Pre-emptive vs. Cooperative Multitasking
Fri, 21 Jul 1995 19:44:54 -0700 (PDT)
On Fri, 21 Jul 1995, Francois-Rene Rideau wrote:
> ">>" is Jecel,
> ">" is Billy.
Add a layer of inderection to that, of course.
> >> - Cooperative Multitasking: Mostly avoids the need to explicitly
> >> control resource sharing. Allows you to violate "invariants"
> >> to boost performance as long as things are restored to normal
> >> before the next task switching point.
> > Note that all that good stuff is destroyed by the fact that you must poll
> > for tasks at all other times.
> Polling costs almost nothing as compared to the heavy cost of complete
> state saving.

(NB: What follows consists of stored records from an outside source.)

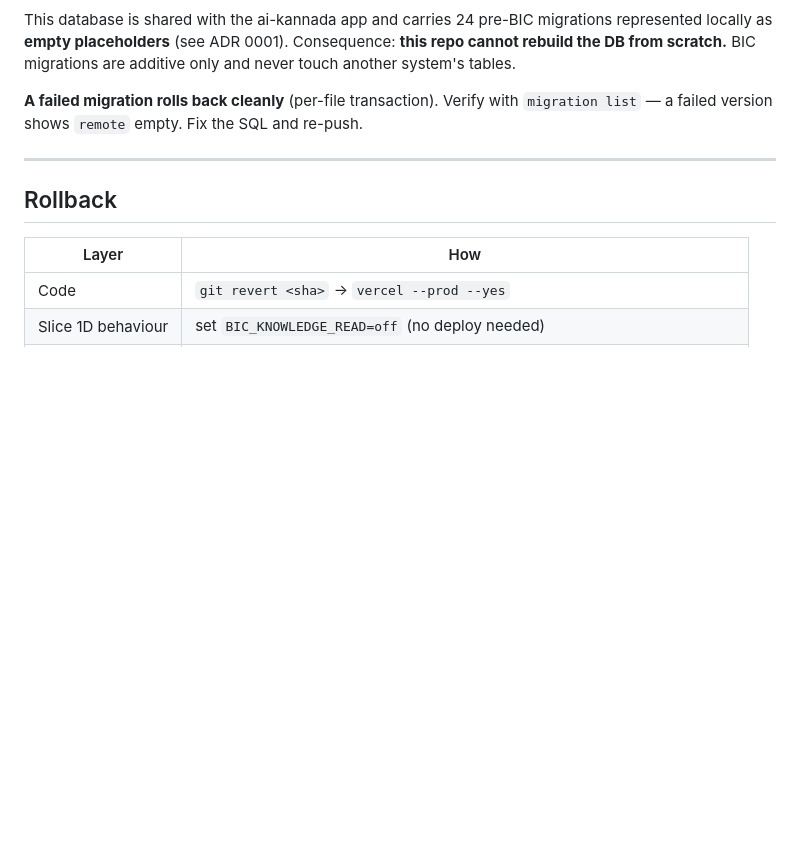
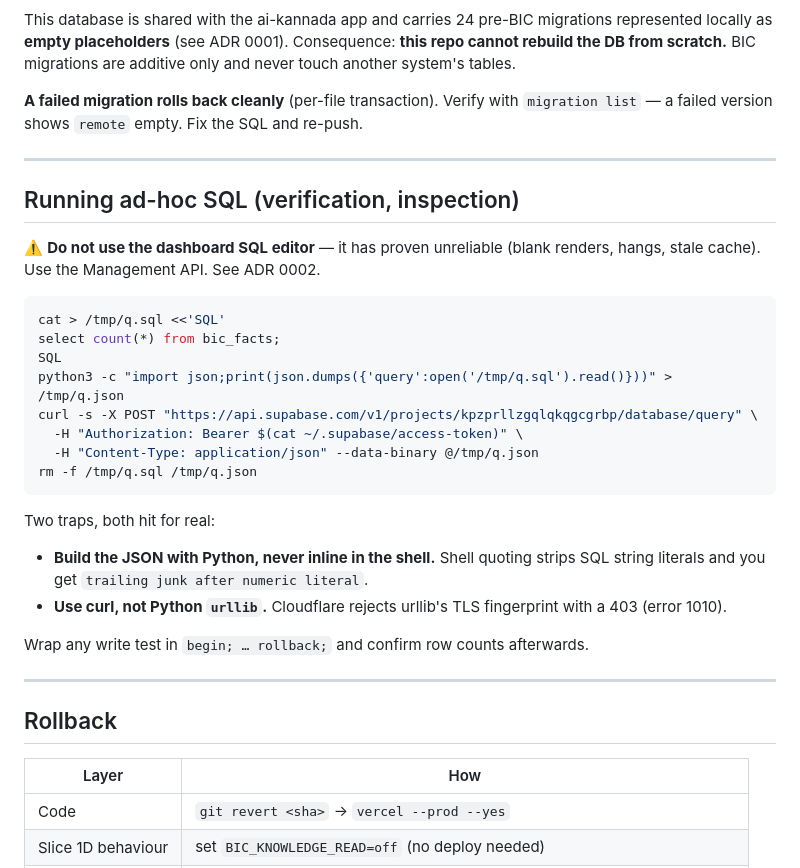
Before and after one commit to raviraj10590/asthra-digitech-frontend, a Markdown page: docs/RUNBOOK.md, the part around the change. Drawn GitHub-style; blank space fills up the shorter version.

````diff
--- a/docs/RUNBOOK.md
+++ b/docs/RUNBOOK.md
@@ -62,6 +62,32 @@ are additive only and never touch another system's tables.
 
 ---
 
+## Running ad-hoc SQL (verification, inspection)
+
+⚠️ **Do not use the dashboard SQL editor** — it has proven unreliable (blank
+renders, hangs, stale cache). Use the Management API. See ADR 0002.
+
+```bash
+cat > /tmp/q.sql <<'SQL'
+select count(*) from bic_facts;
+SQL
+python3 -c "import json;print(json.dumps({'query':open('/tmp/q.sql').read()}))" > /tmp/q.json
+curl -s -X POST "https://api.supabase.com/v1/projects/kpzprllzgqlqkqgcgrbp/database/query" \
+  -H "Authorization: Bearer $(cat ~/.supabase/access-token)" \
+  -H "Content-Type: application/json" --data-binary @/tmp/q.json
+rm -f /tmp/q.sql /tmp/q.json
+```
+
+Two traps, both hit for real:
+- **Build the JSON with Python, never inline in the shell.** Shell quoting
+  strips SQL string literals and you get `trailing junk after numeric literal`.
+- **Use curl, not Python `urllib`.** Cloudflare rejects urllib's TLS
+  fingerprint with a 403 (error 1010).
+
+Wrap any write test in `begin; … rollback;` and confirm row counts afterwards.
+
+---
+
 ## Rollback
 
 | Layer | How |
````
Also changed, not shown: docs/PROGRESS.md (added, +81 -0 lines), docs/adr/0002-database-verification-method.md (added, +63 -0 lines).
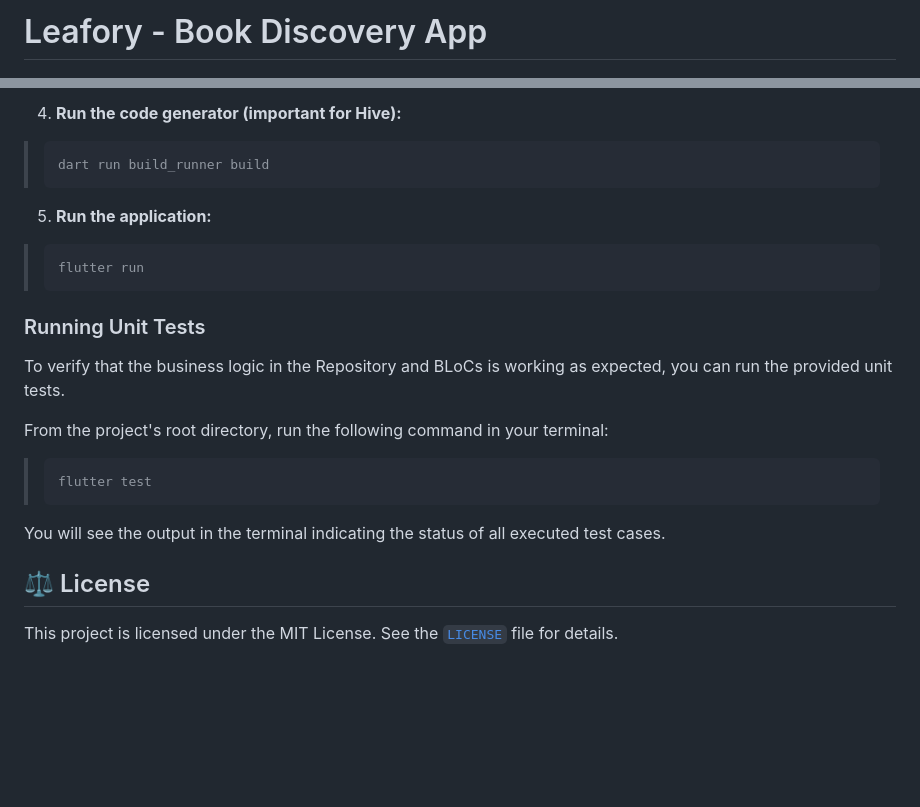
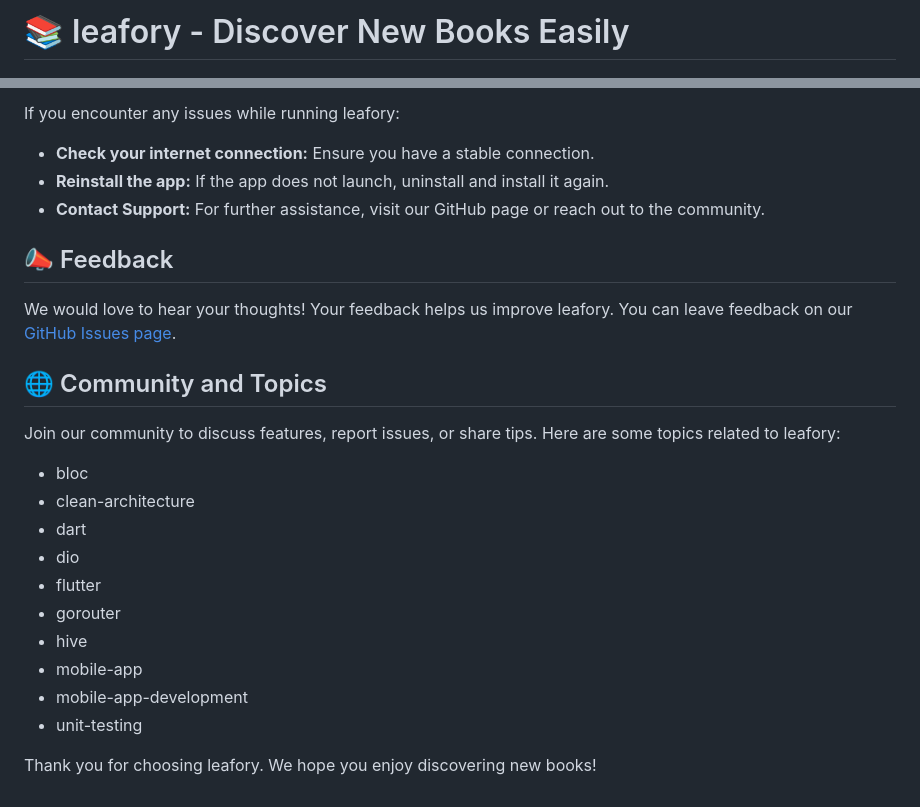
Before and after one commit to NitrozDeveloper/leafory, a Markdown page: README.md, 2 parts joined by grey strips. Rendered like a GitHub page; blank space fills up the shorter version.

````diff
--- a/README.md
+++ b/README.md
@@ -1,2 +1,2 @@
-# Leafory - Book Discovery App
+# 📚 leafory - Discover New Books Easily
 
@@ -85,25 +59,27 @@ Follow these steps to get the project up and running on your local environment.
 
-4. **Run the code generator (important for Hive):**
-> ```bash
-> dart run build_runner build
-> ```
+If you encounter any issues while running leafory:
 
-5. **Run the application:**
-> ```bash
-> flutter run
-> ```
+- **Check your internet connection:** Ensure you have a stable connection.
+- **Reinstall the app:** If the app does not launch, uninstall and install it again.
+- **Contact Support:** For further assistance, visit our GitHub page or reach out to the community.
 
-### Running Unit Tests
+## 📣 Feedback
 
-To verify that the business logic in the Repository and BLoCs is working as expected, you can run the provided unit tests.
+We would love to hear your thoughts! Your feedback helps us improve leafory. You can leave feedback on our [GitHub Issues page](https://github.com/NitrozDeveloper/leafory/issues).
 
-From the project's root directory, run the following command in your terminal:
-> ```bash
-> flutter test
-> ```
+## 🌐 Community and Topics
 
-You will see the output in the terminal indicating the status of all executed test cases.
+Join our community to discuss features, report issues, or share tips. Here are some topics related to leafory:
 
-## ⚖️ License
+- bloc
+- clean-architecture
+- dart
+- dio
+- flutter
+- gorouter
+- hive
+- mobile-app
+- mobile-app-development
+- unit-testing
 
-This project is licensed under the MIT License. See the [```LICENSE```](https://github.com/deandrasatriyosetiawan/leafory/blob/main/LICENSE) file for details.
+Thank you for choosing leafory. We hope you enjoy discovering new books!
````
Also changed, not shown: other parts of README.md (+36 -62 lines).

Saving the complete state costs thousands of cycles. If well
> implemented, polling costs some ten cycles each time. If even better
> implemented, it costs nothing at all (see URL above).
I'll have to take a look-- it doesn't make any sense how calling any
function could not take time.
I do agree that state saving is too expensive-- the best multithreader I
know of is probably so fast simply because it runs on 8*86es, with not
much state to save. Nonetheless, it does use some cooperative
state-saving techniques-- but no cooperative multitasking.
> > Essentially, the only advantage I can see for cooperative MT is during
> > short critical loops, and why not just explicitly give those loops
> > control?
> Cooperation is just *required* for persistency, inter-thread and
> distributed GC (remember, TUNES is to provide all that, too). Of course,
> you could use "conservative" GC and persistency, but that sures costs much
> more than cooperative schemes. By writing cooperative code, you pay once and
> for all when you write the compiler; by promoting anarchy, you must be
> paranoid, and you never cease to pay the cost.
I think we're operating on mixed wavelengths, possibly. I'm not an
anarchist, in code or otherwise; I simply see tasking as the domain of
the superobject (known by some OSes as the kernel).
In fact, one possible scheme that I think would fit with TUNES is to have
each object depend upon its superior for computing time. That way you
don't need a huge central authority-- only big enough to apportion power
among the topmost objects. You could have some object types that
delivered power preemptively, others that depended upon cooperation
> Cooperation is to follow laws, to increase information. It does *not*
> oppose preemption. It opposes absence of cooperation, which is anarchy.
I support preemption. I do not oppose cooperation.
Does TUNES have a motto? (Or was that it in your .sig that I just
deleted?) If not, may I suggest "rem non spem, factum non dictum",
meaning (in its original context) "an action, not hope; facts not speech",
but better translated here as "an object rather than a procedure, a fact
rather than a word".
The first part will serve to show others what the OS is-- a fully OO
system. The second will keep reminding us what to do about it. Sorry, I
forget the source for this quote, but I'll look it up if you feel you can